I don't think the research into that word is that hard. And even if we avoid admitting that firmament is something solid, then we still have to contend with Job 37:18, which specifically says the sky is hard and hammered out flat like metal.
2. The earth only looks like it evolved, though created recently.
Why would God make the world to look like it evolved? I can understand the appearance of age. It takes time for light to get from distant stars to us, so if he created the universe 6,000 years ago, it would be good to have the light already made so we can see the stars.
But really, do we want to believe about God that he created the world to look like it evolved when it didn't? Why would he do that? And why would he tell us to pay attention to his creation in order to learn about him (Rom. 1:20; Ps. 19:1-4) if the creation is tricking us?

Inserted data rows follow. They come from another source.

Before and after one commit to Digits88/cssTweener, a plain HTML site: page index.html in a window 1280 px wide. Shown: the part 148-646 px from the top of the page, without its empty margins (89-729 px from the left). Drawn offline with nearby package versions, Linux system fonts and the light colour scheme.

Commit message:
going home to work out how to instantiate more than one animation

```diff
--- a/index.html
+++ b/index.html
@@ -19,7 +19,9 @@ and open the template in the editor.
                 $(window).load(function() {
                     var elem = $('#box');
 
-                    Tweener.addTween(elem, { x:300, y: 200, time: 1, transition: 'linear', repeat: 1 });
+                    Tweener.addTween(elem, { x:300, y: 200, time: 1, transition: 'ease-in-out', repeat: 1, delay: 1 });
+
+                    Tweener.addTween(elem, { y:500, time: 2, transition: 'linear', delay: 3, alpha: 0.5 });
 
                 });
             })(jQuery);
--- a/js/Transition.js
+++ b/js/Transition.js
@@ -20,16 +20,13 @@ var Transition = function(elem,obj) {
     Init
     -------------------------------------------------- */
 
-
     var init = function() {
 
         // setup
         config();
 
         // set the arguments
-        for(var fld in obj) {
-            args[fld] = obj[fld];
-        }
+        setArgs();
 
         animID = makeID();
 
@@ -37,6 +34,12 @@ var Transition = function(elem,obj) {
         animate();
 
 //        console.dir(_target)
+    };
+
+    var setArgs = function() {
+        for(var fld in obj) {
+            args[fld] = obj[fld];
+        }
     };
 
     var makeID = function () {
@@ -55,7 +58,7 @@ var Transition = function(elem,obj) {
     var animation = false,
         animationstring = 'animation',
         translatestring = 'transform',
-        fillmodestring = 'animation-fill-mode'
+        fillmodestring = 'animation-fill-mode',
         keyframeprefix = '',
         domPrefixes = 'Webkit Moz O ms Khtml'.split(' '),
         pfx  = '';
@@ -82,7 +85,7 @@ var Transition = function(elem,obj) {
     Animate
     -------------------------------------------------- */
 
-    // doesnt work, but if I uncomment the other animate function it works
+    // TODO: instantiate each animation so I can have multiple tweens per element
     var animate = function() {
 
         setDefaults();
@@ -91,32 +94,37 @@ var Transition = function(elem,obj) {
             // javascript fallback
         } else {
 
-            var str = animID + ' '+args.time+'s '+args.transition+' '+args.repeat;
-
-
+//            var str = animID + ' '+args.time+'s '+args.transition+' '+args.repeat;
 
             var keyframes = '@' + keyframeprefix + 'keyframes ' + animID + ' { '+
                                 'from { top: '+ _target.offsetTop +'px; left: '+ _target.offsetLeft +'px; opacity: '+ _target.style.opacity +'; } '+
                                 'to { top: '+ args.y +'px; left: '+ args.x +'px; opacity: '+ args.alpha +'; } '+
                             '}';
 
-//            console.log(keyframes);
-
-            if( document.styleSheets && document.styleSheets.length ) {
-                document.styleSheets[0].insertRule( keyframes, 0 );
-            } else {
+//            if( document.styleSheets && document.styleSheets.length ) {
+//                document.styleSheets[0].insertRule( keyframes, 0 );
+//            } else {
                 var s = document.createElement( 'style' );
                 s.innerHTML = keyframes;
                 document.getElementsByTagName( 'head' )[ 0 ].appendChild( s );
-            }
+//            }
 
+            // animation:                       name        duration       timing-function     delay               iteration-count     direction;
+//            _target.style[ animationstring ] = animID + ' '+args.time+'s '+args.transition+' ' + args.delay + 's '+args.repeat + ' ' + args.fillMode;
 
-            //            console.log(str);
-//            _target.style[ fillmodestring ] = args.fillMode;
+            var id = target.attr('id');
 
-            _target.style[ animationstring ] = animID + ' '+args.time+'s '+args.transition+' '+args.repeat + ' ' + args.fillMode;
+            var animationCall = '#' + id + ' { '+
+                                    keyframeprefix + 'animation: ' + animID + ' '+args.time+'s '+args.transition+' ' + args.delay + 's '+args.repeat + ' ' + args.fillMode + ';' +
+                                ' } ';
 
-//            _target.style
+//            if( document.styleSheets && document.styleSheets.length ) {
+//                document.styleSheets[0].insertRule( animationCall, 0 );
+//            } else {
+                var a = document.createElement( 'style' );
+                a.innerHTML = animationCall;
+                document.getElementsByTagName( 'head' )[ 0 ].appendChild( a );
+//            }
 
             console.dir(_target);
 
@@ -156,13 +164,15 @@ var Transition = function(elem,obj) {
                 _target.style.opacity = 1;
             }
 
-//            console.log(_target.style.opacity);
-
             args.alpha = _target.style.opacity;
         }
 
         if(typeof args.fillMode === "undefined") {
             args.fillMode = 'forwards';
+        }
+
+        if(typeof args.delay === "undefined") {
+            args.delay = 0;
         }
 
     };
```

3. Inbreeding Depression
It is much harder to prove that something is impossible than to prove that it is possible. Even many scientists used to believe that it was impossible for a human to run a 4-minute mile. Obviously, it's not; it's been done.
We all know that inbreeding causes problems with DNA. So how could life have evolved from just one original life form?
The correct answer to that question is that it's irrelevant.
There is lot's of evidence that life evolved. For example, one of the strongest pieces of evidence is that the same sorts of fossils are in the same layers of the earth the world around. Where you find dinosaurs, you don't find horses or humans. Where you find ancient amphibians, you don't find any reptiles or mammals at all. Where you find "Cambrian Explosion" fossils, you don't find any vertebrates at all--no fish, reptiles, amphibians, mammals or birds.
There's a progression in the earth, and when you conclude from that progression that life evolved, then thousands of other pieces of evidence fall into place.
Thus, somehow, evolution happened despite the problems that inbreeding can cause.
Of course, there's also a good explanation. The earliest life didn't reproduce sexually. Those cells simply copied themselves, so there was no inbreeding. Later, it's whole populations that evolve, not one or two individuals.
Even in a lab, you can isolate two populations of bacteria--or even two populations of moths. Let them reproduce through a thousand generations, and changes happen. Not the same changes in both populations. At the end of those thousand or thousands of generations--which can be seen in a lab due to rapid rates of reproduction in insects--and the two populations are different enough that they won't breed together anymore.
Nature has conducted such experiments throughout earth's history. Populations get large enough to spread over a large geographic area, and sheer size sometimes separates them into groups. Other times, they're on two sides of a mountain with different climate on either side. Or one ends up in the forest and one out. Or they spread across a group of islands. Etc., etc., etc.
Please understand, these questions have been asked. Science was not started by atheists trying to disprove God. Most early scientists were Christians. Evolution is the result of looking at the earth, not the product of people hoping that life evolved.
The people who first suggested evolution had to face intense scrutiny, and questions like the ones you're asking have been asked over and over again. Answers have come pretty easily, which is just further evidence that life evolved.
Charles Darwin's On the Origin of Species
Even Darwin's original On the Origin of Species was full of arguments he had received against his theory of "descent with modification." His answers are amazing and full of natural examples. You can learn a lot about nature from his book, and most of it is fascinating. It's sad more people don't read it. He wrote the book as a believer in God--though he had his doubts--so it is not an attack on people's faith. He had a wife he dearly loved who was a Christian.